I think I’m coming around on Crystal Stilts. An abundance of people whose opinions I trust have had good things to say about them in the past, and I’m finding my indifference towards them moving distinctly towards the “like” column. Seeing them live had a dual effect on me: on the plus side, I found myself noticing the presence of more subtle notes in their deadpan pop songs, which in turn made me more appreciative of the music that they were playing, and has prompted me to delve back into Alight of Night and their self-titled 12″. On the minus side — and admittedly, this is a live-show-only qualm — the group’s stage presence can be frustrating. Admittedly, the Prospect Park Bandshell is a space for which the word “cavernous” is an understatement, but nonetheless: with the exception of bassist Kyle Forrester and (possibly) drummer Frankie Rose, the band did a good job of hiding any visible intensity, while nonetheless playing in a way that didn’t sound at all halfhearted. Admittedly, it’s a difficult trick to pull off, but at the same time: it’s hard for me to feel compelled by what I hear coming from the stage if the band doesn’t look particularly concerned about it.
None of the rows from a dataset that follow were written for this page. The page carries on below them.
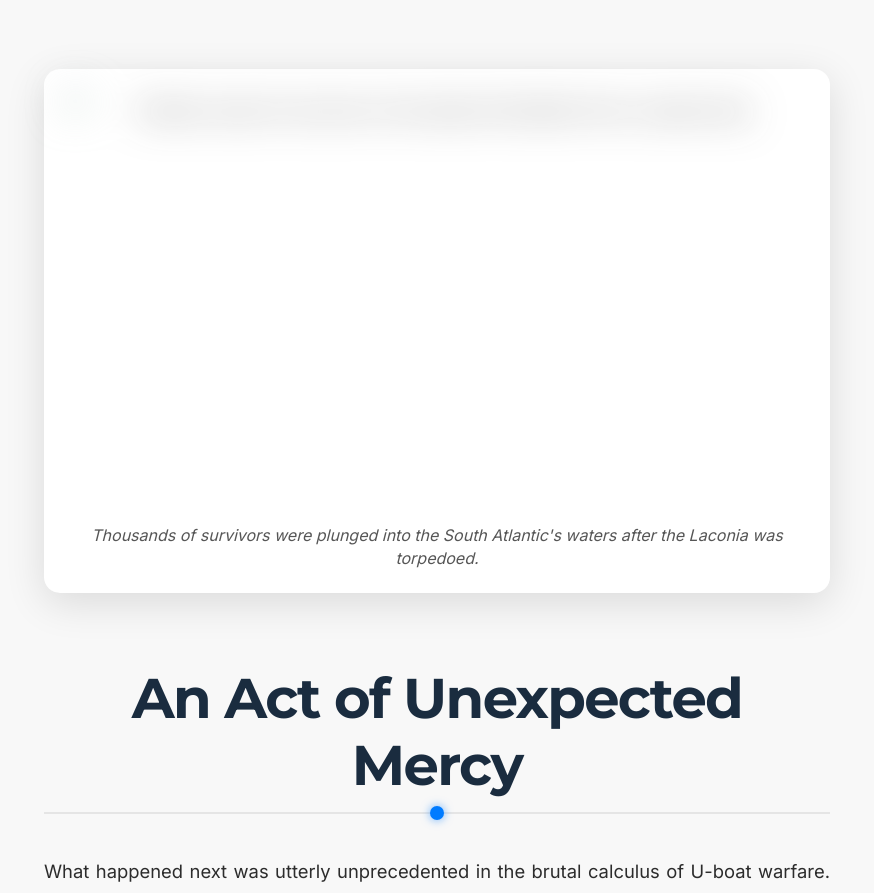
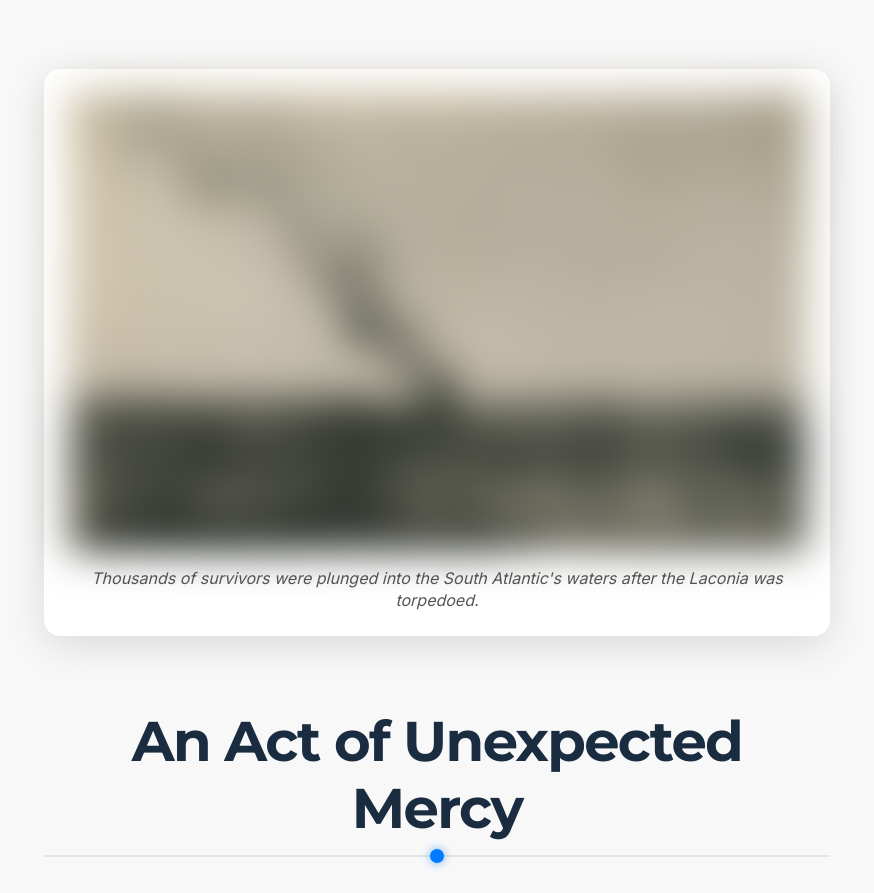
Before and after one commit to LeafBoyG/ArkeHistory, a website: page article/the-cross-of-the-laconia.html in a window 1280 px wide. Shown: the part 2001-2894 px from the top of the page, without its empty margins (203-1077 px from the left). Drawn offline with Linux system fonts and the light colour scheme.

Commit message:
laconia img

```diff
--- a/article/the-cross-of-the-laconia.html
+++ b/article/the-cross-of-the-laconia.html
@@ -68,8 +68,7 @@
             <figure>
                 <img
                     class="lazy blur-up"
-                    src="../images/laconia-sinking-blur.jpg"
-                    data-src="../images/laconia-sinking.jpg"
+                    src="../images/Cross-Of-Laconia/laconia.jpg"
                     alt="Chaotic scene of survivors in the water with debris from a sunken ship."
                     width="800"
                     height="450"> <figcaption>Thousands of survivors were plunged into the South Atlantic's waters after the Laconia was torpedoed.</figcaption>
```
Also changed, not shown: images/Cross-Of-Laconia/laconia.jpg (renamed from images/laconia.jpg).
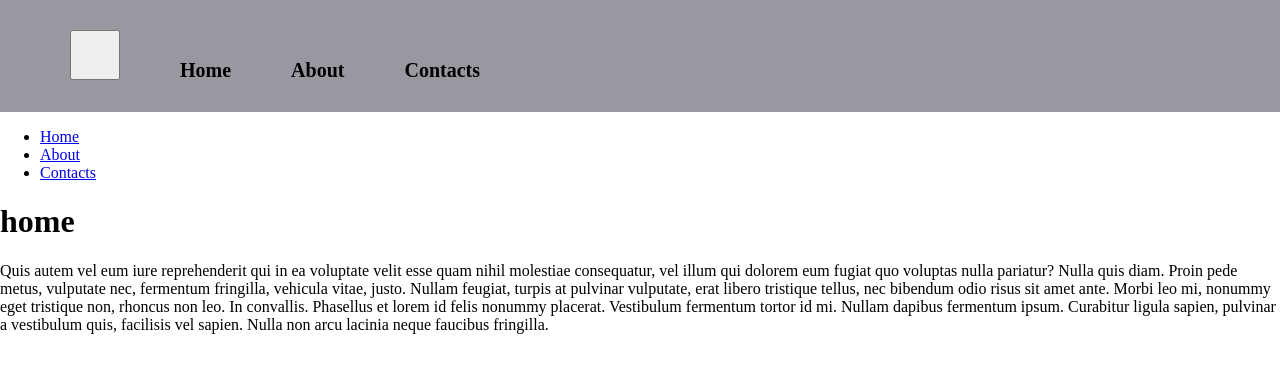
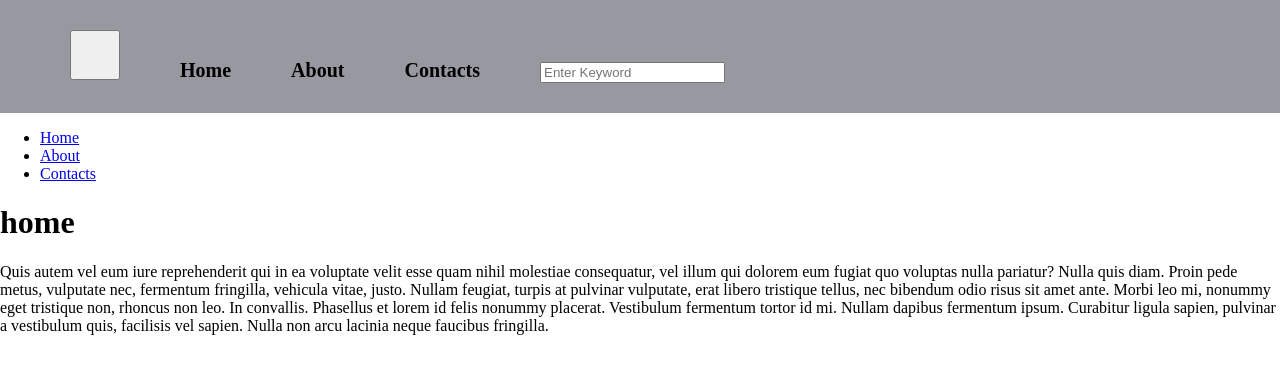
Before and after one commit to j-forgac/2020-11-29-angular, an Angular app: page / in a window 1280 px wide. Shown: the top 374 px of the page. Built offline with nearby package versions, Linux system fonts and the light colour scheme.

Commit message:
vyhledávání s filtrací

```diff
--- a/src/app/header/header.component.html
+++ b/src/app/header/header.component.html
@@ -6,5 +6,23 @@
     <li *ngFor="let item of menu | keyvalue">
       <a routerLink="/{{item.key}}">{{item.value}}</a>
     </li>
+    <!--Potom jsem zjistil, že se to dá dělat přes datalist, takže toto ani nepoužiju
+    <li>
+      <form (input)="printResults()" autocomplete="off">
+        <input type="text" name="search" id="search" placeholder="Enter Keyword" [(ngModel)]="search" >
+      </form>
+     </li>
+      -->
+    <li>
+      <form autocomplete="off">
+        <input list="components" name="browser" id="browser" placeholder="Enter Keyword" >
+        <datalist id="components" >
+          <option *ngFor="let item of menu | keyvalue" value="{{item.value}}">
+        </datalist>
+      </form>
+    </li>
   </ul>
+
+
+
 </nav>
--- a/src/app/header/header.component.ts
+++ b/src/app/header/header.component.ts
@@ -1,4 +1,9 @@
 import {Component, EventEmitter, Input, OnInit, Output} from '@angular/core';
+import {Routes} from '@angular/router';
+import {HomeComponent} from '../home/home.component';
+import {AboutComponent} from '../about/about.component';
+import {ContactsComponent} from '../contacts/contacts.component';
+import {of} from 'rxjs';
 
 @Component({
   selector: 'app-header',
@@ -8,10 +13,13 @@ import {Component, EventEmitter, Input, OnInit, Output} from '@angular/core';
 
 export class HeaderComponent implements OnInit {
   private visibile = true;
+  search = '';
+
   @Output() visibilityChanged = new EventEmitter<boolean>();
   @Input() menu = {};
 
-  constructor() { }
+  constructor() {
+  }
 
   ngOnInit(): void {
   }
@@ -20,4 +28,15 @@ export class HeaderComponent implements OnInit {
     this.visibile = !this.visibile;
     this.visibilityChanged.emit(this.visibile);
   }
+
+  /* metoda neaplikována kvůli datalistu
+  printResults(): void {
+    let myVal: string;
+    for (const [key, value] of Object.entries(this.menu)) {
+      myVal = String(value).toLowerCase();
+      if (myVal.includes(this.search.toLowerCase())){
+        console.log(value);
+      }
+    }
+    */
 }
```
Also changed, not shown: src/app/header/header.component.scss (line endings or trailing spaces).
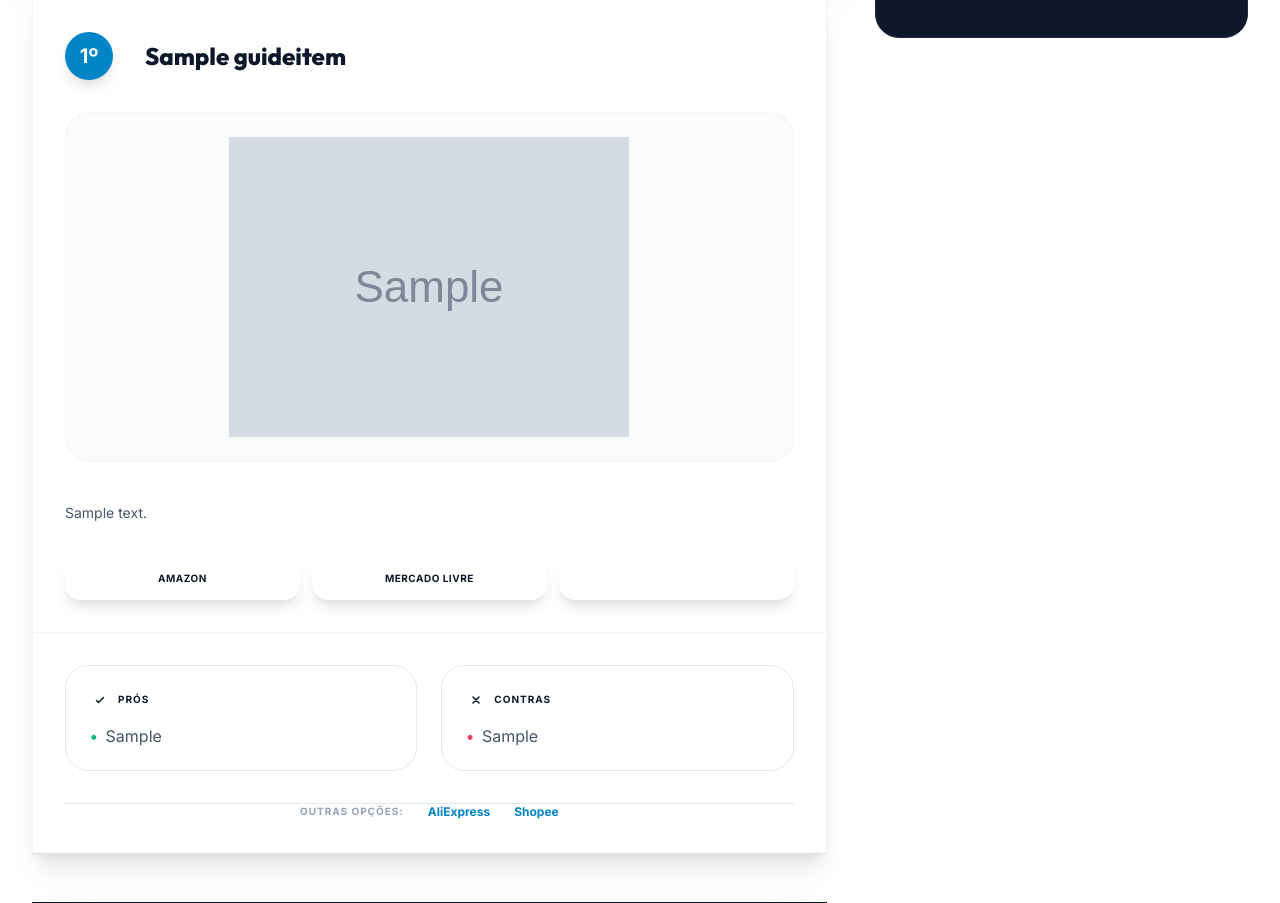
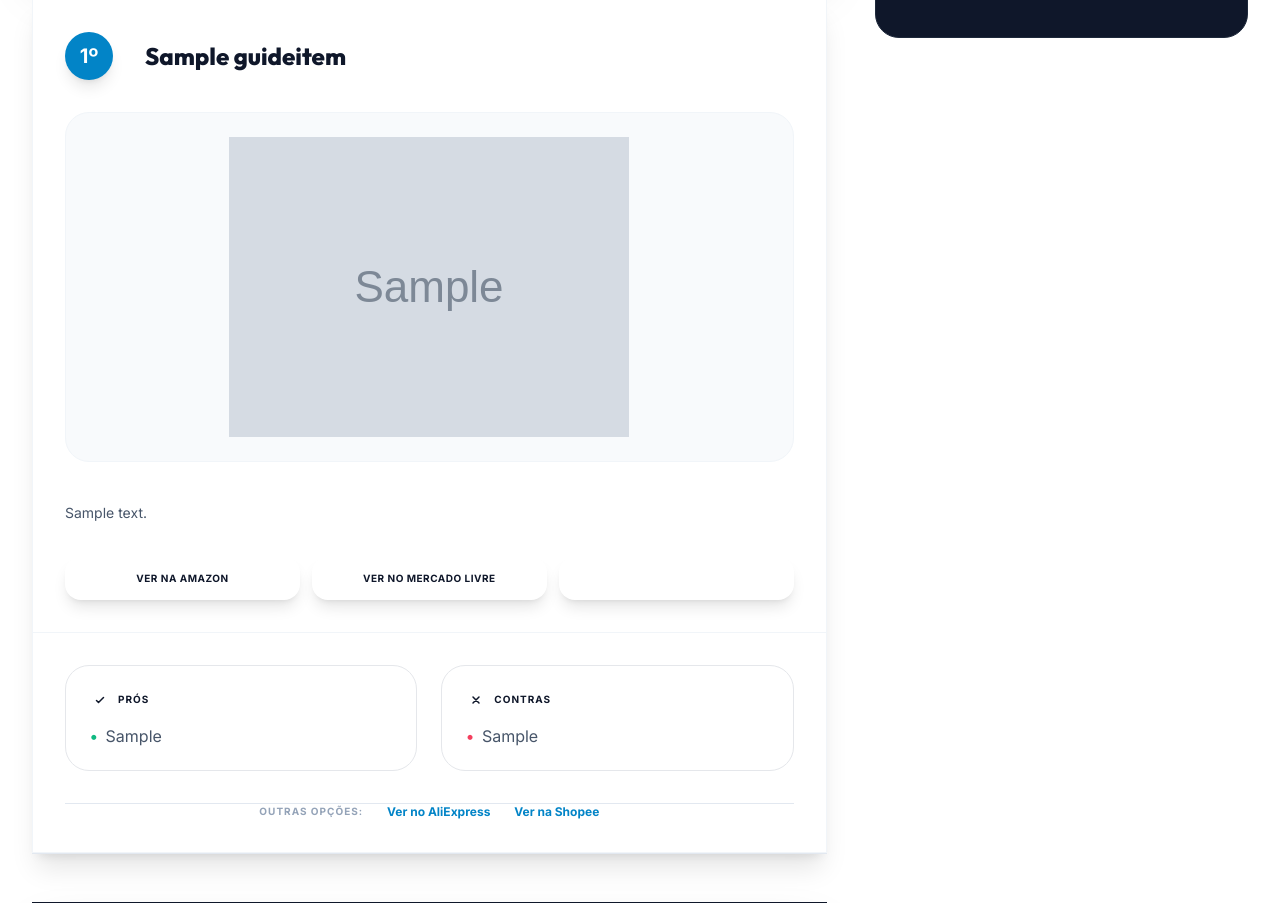
Before and after one commit to andresperes33/blog, a Django app: a page that uses templates/reviews/guide_detail.html in a window 1280 px wide. Shown: the part 1007-1910 px from the top of the page. Run offline with Django 5.2, Linux system fonts and the light colour scheme; tables that the repository leaves empty hold one stand-in row (values such as "Sample post"); grey boxes marked "Sample" are stand-in pictures; some libraries are stand-ins or nearby versions.

Commit message:
style: update affiliate link texts to 'Ver na/no [Loja]'

```diff
--- a/templates/reviews/guide_detail.html
+++ b/templates/reviews/guide_detail.html
@@ -113,17 +113,17 @@
                                     <div class="flex flex-wrap gap-3 mt-auto">
                                         {% if item.amazon_link %}
                                         <a href="{{ item.amazon_link }}" target="_blank" rel="nofollow" class="flex-1 min-w-[140px] flex items-center justify-center py-3.5 bg-[#FF9900] text-black font-black text-[10px] uppercase tracking-wider rounded-2xl shadow-lg hover:brightness-110 transition-all active:scale-95">
-                                            Amazon
+                                            Ver na Amazon
                                         </a>
                                         {% endif %}
                                         {% if item.mercadolivre_link %}
                                         <a href="{{ item.mercadolivre_link }}" target="_blank" rel="nofollow" class="flex-1 min-w-[140px] flex items-center justify-center py-3.5 bg-[#FFE600] text-[#2D3277] font-black text-[10px] uppercase tracking-wider rounded-2xl shadow-lg hover:brightness-110 transition-all active:scale-95">
-                                            Mercado Livre
+                                            Ver no Mercado Livre
                                         </a>
                                         {% endif %}
                                         {% if item.kabum_link %}
                                         <a href="{{ item.kabum_link }}" target="_blank" rel="nofollow" class="flex-1 min-w-[140px] flex items-center justify-center py-3.5 bg-[#0060B1] text-white font-black text-[10px] uppercase tracking-wider rounded-2xl shadow-lg hover:brightness-110 transition-all active:scale-95">
-                                            KaBuM!
+                                            Ver na KaBuM!
                                         </a>
                                         {% endif %}
                                     </div>
@@ -175,10 +175,10 @@
                             <div class="flex flex-wrap items-center justify-center gap-6 pt-6 border-t border-slate-200 dark:border-slate-800">
                                 <span class="text-[10px] font-bold text-slate-400 uppercase tracking-widest">Outras opções:</span>
                                 {% if item.aliexpress_link %}
-                                <a href="{{ item.aliexpress_link }}" target="_blank" rel="nofollow" class="text-xs font-bold text-primary-600 hover:scale-110 transition-transform">AliExpress</a>
+                                <a href="{{ item.aliexpress_link }}" target="_blank" rel="nofollow" class="text-xs font-bold text-primary-600 hover:scale-110 transition-transform">Ver no AliExpress</a>
                                 {% endif %}
                                 {% if item.shopee_link %}
-                                <a href="{{ item.shopee_link }}" target="_blank" rel="nofollow" class="text-xs font-bold text-primary-600 hover:scale-110 transition-transform">Shopee</a>
+                                <a href="{{ item.shopee_link }}" target="_blank" rel="nofollow" class="text-xs font-bold text-primary-600 hover:scale-110 transition-transform">Ver na Shopee</a>
                                 {% endif %}
                             </div>
                             {% endif %}
```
Headliners Dean & Britta were, admittedly, not exactly channeling the early-80s Replacements on stage, but even playing with minimal lighting beneath Andy Warhol’s screen tests, they never ceased to draw attention. The onstage rapport between Britta Philips and Dean Wareham, the drumming of Anthony LaMarca, and Wareham’s tendency to go for the unexpected in his solos all contributed to the group’s ability to be compelling on stage. The set, including covers of Bob Dylan and Lou Reed songs (Reed’s screen test needed no introduction, and got a fair amount of applause from the crowd), never lacked for dynamic range, and the encore of Galaxie 500‘s “Fourth of July” felt spot-on.